Innovation strategy is different than company strategy

In the face of market, regulatory and political uncertainty, the ability to react, respond and innovate quickly is critical. While most organizations (93%) surveyed believe innovation is important to driving their growth agenda, many (70% )still struggle to articulate a clearly defined and separate innovation strategy.

Unsurprisingly, respondents in the technology sector are the most likely (67%) to have innovation strategies that are defined and partially separated from their business strategy. Organizations with more than 10,000 employees are also more likely to have defined and separate innovation strategies, due partly to their size and scale and the available resources to dedicate to such a strategy and focus.

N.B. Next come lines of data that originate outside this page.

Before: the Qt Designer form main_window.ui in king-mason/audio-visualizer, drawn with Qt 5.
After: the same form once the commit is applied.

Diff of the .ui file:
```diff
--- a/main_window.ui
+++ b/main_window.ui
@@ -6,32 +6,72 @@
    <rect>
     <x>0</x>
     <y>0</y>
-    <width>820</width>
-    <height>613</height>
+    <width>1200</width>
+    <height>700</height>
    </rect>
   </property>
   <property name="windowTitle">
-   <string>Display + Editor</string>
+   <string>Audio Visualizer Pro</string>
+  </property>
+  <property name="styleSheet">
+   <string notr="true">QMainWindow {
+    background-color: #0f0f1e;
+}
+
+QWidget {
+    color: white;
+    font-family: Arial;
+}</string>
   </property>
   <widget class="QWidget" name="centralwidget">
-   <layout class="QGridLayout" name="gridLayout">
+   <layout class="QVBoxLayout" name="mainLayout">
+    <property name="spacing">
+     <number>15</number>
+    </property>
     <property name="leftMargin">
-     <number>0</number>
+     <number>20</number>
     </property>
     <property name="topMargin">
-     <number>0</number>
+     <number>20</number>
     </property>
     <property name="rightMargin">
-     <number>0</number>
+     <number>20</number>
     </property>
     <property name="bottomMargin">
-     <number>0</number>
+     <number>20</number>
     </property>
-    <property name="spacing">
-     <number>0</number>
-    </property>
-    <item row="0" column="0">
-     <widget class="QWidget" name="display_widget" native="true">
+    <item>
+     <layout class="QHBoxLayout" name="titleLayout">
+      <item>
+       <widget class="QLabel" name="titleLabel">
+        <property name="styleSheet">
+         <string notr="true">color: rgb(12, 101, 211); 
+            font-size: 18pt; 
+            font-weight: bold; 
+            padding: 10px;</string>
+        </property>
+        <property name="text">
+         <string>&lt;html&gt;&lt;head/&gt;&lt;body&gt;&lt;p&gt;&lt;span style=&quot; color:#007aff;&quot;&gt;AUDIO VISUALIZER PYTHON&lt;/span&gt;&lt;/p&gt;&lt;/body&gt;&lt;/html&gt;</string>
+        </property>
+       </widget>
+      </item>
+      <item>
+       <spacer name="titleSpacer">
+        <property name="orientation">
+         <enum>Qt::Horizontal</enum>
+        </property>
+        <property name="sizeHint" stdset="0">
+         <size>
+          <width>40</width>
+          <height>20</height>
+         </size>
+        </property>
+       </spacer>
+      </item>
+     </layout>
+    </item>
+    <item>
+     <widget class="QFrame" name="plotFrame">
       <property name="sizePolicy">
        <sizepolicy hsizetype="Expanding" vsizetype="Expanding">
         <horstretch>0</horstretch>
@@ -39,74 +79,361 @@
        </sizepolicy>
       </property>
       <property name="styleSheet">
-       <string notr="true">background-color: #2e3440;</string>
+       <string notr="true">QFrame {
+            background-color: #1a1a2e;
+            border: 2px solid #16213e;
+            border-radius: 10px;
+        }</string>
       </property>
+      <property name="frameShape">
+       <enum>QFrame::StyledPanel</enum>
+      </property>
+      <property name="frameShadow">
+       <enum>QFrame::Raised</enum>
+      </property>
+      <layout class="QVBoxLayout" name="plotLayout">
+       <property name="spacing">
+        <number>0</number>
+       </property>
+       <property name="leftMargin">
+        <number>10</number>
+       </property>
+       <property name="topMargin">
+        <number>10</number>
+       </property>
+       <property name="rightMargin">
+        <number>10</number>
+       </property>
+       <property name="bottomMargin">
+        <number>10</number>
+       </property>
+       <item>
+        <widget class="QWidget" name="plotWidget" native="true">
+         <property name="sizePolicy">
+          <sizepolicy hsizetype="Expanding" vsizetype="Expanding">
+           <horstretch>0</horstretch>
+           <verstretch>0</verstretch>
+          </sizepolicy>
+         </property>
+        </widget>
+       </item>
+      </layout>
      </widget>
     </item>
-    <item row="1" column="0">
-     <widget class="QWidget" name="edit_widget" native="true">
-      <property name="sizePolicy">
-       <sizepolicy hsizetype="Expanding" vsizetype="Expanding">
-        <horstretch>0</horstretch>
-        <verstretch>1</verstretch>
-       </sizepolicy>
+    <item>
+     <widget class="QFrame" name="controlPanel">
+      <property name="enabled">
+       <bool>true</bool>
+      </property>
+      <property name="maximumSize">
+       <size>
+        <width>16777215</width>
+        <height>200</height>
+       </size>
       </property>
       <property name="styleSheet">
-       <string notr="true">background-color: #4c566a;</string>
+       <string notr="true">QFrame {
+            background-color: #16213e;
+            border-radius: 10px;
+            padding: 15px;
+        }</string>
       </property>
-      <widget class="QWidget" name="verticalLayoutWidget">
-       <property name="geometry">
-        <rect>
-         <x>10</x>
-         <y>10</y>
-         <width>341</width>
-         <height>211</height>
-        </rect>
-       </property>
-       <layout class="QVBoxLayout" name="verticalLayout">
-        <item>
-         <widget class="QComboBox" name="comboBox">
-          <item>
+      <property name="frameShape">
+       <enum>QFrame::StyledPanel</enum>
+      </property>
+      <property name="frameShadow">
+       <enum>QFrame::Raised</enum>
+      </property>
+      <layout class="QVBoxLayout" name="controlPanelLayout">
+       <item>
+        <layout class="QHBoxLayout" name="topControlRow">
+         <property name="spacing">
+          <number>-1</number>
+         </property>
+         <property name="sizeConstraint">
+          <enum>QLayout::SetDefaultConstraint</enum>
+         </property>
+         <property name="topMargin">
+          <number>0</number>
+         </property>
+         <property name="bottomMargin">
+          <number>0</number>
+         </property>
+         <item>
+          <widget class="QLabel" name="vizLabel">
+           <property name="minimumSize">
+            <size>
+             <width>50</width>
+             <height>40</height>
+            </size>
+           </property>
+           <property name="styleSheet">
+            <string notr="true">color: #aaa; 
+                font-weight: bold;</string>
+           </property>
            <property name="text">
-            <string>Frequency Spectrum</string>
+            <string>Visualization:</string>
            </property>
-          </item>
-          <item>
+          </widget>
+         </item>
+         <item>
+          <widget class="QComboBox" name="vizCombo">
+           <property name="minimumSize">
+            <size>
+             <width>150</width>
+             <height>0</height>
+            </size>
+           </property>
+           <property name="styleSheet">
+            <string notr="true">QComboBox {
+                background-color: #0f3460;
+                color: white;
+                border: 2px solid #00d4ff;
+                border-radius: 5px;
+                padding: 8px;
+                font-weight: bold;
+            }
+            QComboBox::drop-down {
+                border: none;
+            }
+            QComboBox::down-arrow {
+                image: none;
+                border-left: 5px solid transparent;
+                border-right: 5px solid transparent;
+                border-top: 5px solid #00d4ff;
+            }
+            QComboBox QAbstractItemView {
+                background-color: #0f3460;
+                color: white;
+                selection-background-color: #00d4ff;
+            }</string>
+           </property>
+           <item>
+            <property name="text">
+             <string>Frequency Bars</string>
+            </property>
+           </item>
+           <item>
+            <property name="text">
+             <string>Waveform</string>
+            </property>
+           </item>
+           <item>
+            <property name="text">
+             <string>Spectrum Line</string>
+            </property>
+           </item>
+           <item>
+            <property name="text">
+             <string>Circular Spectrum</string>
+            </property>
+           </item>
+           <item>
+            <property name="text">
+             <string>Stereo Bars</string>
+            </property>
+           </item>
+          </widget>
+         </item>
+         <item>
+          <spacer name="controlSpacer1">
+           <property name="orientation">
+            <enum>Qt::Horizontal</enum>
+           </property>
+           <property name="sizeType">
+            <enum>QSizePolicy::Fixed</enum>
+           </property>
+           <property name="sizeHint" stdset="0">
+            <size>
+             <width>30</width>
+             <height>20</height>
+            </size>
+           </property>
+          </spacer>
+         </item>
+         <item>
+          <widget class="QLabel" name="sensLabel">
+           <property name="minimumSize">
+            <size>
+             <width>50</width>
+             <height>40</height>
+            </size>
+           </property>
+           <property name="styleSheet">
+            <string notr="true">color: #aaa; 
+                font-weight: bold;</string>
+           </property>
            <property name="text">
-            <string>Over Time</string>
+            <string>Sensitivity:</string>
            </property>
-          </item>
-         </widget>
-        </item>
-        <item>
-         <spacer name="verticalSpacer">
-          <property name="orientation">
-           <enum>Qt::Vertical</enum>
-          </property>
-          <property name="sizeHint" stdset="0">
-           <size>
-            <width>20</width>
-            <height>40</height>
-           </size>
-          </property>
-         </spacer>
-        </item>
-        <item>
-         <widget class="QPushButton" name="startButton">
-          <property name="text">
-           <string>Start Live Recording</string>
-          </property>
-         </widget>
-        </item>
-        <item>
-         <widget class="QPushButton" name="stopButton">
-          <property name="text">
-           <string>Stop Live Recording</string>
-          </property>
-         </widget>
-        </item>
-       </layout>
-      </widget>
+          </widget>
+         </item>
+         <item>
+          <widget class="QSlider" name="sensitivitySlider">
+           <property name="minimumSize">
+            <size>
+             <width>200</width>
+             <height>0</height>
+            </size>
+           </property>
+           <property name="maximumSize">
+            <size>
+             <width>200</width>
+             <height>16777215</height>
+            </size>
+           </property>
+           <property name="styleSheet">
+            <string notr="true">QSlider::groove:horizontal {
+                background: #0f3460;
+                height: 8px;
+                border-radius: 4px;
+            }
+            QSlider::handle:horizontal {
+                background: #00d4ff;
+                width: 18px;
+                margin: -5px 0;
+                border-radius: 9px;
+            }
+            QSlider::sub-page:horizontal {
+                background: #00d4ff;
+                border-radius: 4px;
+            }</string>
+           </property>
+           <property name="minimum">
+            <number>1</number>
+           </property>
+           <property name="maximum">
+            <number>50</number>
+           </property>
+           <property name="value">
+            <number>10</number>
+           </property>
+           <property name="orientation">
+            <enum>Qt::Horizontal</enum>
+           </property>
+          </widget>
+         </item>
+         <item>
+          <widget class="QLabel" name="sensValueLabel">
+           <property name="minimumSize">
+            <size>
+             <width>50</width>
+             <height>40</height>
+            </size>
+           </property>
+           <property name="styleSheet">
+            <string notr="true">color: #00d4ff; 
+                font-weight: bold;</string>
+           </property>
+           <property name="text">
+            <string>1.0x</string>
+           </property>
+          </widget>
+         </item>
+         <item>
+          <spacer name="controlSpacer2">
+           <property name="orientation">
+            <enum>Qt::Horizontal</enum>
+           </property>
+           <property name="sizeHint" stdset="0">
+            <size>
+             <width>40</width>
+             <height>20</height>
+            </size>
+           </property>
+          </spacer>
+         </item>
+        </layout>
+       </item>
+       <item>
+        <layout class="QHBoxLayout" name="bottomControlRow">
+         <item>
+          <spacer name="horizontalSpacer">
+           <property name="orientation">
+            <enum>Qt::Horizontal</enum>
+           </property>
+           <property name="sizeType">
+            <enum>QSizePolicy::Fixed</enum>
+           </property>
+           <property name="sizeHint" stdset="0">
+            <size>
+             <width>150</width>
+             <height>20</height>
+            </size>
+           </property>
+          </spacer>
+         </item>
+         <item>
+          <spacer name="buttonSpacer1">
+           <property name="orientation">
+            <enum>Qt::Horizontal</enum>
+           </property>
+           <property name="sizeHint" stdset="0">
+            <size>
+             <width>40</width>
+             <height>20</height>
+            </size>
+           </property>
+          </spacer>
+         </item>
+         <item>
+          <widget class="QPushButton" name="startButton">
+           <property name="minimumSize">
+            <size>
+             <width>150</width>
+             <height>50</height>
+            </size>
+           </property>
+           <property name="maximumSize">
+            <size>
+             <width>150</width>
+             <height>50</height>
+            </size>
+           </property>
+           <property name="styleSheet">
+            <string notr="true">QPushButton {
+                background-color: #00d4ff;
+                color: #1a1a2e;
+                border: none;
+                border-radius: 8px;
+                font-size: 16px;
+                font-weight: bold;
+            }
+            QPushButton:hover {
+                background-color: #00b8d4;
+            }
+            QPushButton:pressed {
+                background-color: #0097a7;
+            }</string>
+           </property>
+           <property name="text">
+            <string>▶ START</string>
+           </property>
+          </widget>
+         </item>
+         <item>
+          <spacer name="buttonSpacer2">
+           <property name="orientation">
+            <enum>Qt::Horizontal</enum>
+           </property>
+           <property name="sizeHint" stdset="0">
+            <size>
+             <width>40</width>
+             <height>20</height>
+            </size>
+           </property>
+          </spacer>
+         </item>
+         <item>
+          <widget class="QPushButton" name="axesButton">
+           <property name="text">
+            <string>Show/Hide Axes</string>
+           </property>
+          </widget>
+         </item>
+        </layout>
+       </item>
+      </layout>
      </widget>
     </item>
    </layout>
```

Organizations have a broad range of reasons for innovating, with the largest number (24%) doing so to increase profitability. Reducing costs and increasing process efficiency are the next most common reasons cited, at 19%.

However, the primary driver for innovation differs by sector:

  • Government and public sector organizations place a premium on increasing process efficiency (72.7%) because they are not driven primarily by profitability, but by being lean and optimized.
  • Mining and oil and gas respondents look to innovation as a way to increase profitability (28.9%) and reduce costs (22.8%). Reducing environmental impact is a primary driver for only 2.6%.
  • Technology companies emphasize innovation as a way to move into new markets and increase existing market share.
  • Power and utility organizations innovate with a focus on cost reduction (41.6%) as a result of heavy regulations.

As organizations grow in size, there is an increased focus on reducing cost and increasing profitability.

Organizations with ambidextrous or exploration capabilities typically view capital projects, product development, and operations maintenance as the most important areas for innovation. They’re also more apt to have a partially defined, but not separate, innovation strategy.

Conversely, those without these capabilities largely view operations and maintenance as most important, and they do not have a defined or separated strategy. Many construction companies (60%) fall into this category. There seems to be a perception that there is less need to innovate the business model due to protections in place. Indeed, 64% of power and utility respondents reported that they have no defined or separated innovation strategies. For technology companies, which are the most likely to have strategies, innovation offers a vital competitive advantage.

Does your organization have a defined innovation strategy “separate” from the corporate strategy?

EY - Chart - Does your organization have a defined innovation strategy “separate” from the corporate strategy?

What is the primary reason for innovation at your organization?

EY - Chart - What is the primary reason for innovation at your organization?
EY - Building Blocks

Strategy: key success factors

  • Set a clear, specific innovation strategy linked to the organization’s strategy, with a well-articulated scope and objectives.
  • Create a plan to innovate upon ideas that spur growth, enhance experience, protect the organization and optimize the existing business.
  • Assign metrics to measure success and drive accountability for delivery. The strategy should identify the organization’s risk appetite for innovation.